▸ **Activity**:
The answer must be every line of the records in which the string "Betrag" appears.

::: Data section

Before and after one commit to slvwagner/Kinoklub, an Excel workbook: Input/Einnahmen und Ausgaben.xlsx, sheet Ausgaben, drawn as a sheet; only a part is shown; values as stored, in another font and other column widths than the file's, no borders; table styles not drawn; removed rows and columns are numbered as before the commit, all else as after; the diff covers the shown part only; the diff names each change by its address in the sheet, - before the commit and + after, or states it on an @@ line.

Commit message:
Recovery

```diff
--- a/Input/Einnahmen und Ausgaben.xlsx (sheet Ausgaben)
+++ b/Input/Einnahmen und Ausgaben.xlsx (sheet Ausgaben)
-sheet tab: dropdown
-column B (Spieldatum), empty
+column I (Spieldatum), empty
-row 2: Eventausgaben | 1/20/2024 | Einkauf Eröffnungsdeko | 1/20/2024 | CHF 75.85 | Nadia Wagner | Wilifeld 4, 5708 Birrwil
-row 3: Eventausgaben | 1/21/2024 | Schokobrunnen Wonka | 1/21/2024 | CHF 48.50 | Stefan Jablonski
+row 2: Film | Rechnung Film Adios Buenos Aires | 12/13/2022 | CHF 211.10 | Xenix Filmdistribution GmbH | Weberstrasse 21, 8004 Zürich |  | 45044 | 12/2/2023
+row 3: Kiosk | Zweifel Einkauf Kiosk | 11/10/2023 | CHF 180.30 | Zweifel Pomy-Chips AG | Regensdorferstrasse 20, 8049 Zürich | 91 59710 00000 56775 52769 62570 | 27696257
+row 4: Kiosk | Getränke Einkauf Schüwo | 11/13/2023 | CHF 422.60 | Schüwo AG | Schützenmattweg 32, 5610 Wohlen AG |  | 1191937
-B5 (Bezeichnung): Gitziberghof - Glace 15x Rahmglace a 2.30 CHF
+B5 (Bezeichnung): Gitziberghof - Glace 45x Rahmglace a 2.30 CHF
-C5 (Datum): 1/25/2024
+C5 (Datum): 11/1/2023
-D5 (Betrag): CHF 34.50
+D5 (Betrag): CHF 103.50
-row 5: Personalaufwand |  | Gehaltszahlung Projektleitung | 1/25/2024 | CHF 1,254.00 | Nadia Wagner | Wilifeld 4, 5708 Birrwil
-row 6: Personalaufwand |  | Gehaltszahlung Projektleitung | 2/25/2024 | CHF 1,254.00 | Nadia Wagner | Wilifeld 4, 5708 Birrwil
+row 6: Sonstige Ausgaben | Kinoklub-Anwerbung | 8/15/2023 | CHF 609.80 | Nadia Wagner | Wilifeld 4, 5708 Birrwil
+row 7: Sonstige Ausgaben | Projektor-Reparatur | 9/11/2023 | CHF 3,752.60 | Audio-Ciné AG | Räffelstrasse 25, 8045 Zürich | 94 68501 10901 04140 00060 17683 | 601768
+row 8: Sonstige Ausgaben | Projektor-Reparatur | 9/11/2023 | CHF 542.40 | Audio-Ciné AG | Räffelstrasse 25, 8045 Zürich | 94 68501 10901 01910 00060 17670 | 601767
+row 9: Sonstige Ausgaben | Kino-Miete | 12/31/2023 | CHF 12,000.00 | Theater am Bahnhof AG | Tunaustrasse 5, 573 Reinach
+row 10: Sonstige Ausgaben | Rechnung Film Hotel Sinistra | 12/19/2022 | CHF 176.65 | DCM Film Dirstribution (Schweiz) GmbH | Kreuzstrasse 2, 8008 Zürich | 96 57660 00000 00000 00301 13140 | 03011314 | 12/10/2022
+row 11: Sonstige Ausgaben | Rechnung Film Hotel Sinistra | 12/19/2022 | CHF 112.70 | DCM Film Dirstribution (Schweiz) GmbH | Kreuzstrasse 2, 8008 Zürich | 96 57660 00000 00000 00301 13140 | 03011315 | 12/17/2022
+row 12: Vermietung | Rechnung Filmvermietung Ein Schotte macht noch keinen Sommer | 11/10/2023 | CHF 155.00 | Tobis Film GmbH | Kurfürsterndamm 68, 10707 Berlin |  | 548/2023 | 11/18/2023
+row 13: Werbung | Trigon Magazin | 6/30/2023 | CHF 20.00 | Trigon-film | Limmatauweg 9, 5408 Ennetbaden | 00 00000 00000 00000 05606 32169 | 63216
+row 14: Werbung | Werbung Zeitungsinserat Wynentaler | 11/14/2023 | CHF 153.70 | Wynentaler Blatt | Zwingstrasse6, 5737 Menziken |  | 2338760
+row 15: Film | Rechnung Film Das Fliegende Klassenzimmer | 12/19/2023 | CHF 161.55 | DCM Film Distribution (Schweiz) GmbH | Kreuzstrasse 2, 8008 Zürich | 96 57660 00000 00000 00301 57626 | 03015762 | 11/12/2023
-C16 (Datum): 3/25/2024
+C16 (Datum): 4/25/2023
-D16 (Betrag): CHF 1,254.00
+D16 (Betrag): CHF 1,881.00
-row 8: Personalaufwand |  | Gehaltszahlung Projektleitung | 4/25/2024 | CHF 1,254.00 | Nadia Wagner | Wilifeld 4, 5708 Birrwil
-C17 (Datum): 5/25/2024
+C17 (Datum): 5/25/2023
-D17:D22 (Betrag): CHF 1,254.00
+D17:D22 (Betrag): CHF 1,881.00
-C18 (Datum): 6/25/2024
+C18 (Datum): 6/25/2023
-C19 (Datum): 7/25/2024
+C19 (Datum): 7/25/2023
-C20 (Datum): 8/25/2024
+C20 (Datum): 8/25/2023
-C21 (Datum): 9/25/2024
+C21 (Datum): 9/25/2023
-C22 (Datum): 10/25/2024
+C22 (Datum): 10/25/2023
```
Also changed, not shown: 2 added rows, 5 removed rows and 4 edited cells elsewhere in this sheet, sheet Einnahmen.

::::::

▸ **Answer for this exercise**:
-D5 (Betrag): CHF 34.50
+D5 (Betrag): CHF 103.50
-D16 (Betrag): CHF 1,254.00
+D16 (Betrag): CHF 1,881.00
-D17:D22 (Betrag): CHF 1,254.00
+D17:D22 (Betrag): CHF 1,881.00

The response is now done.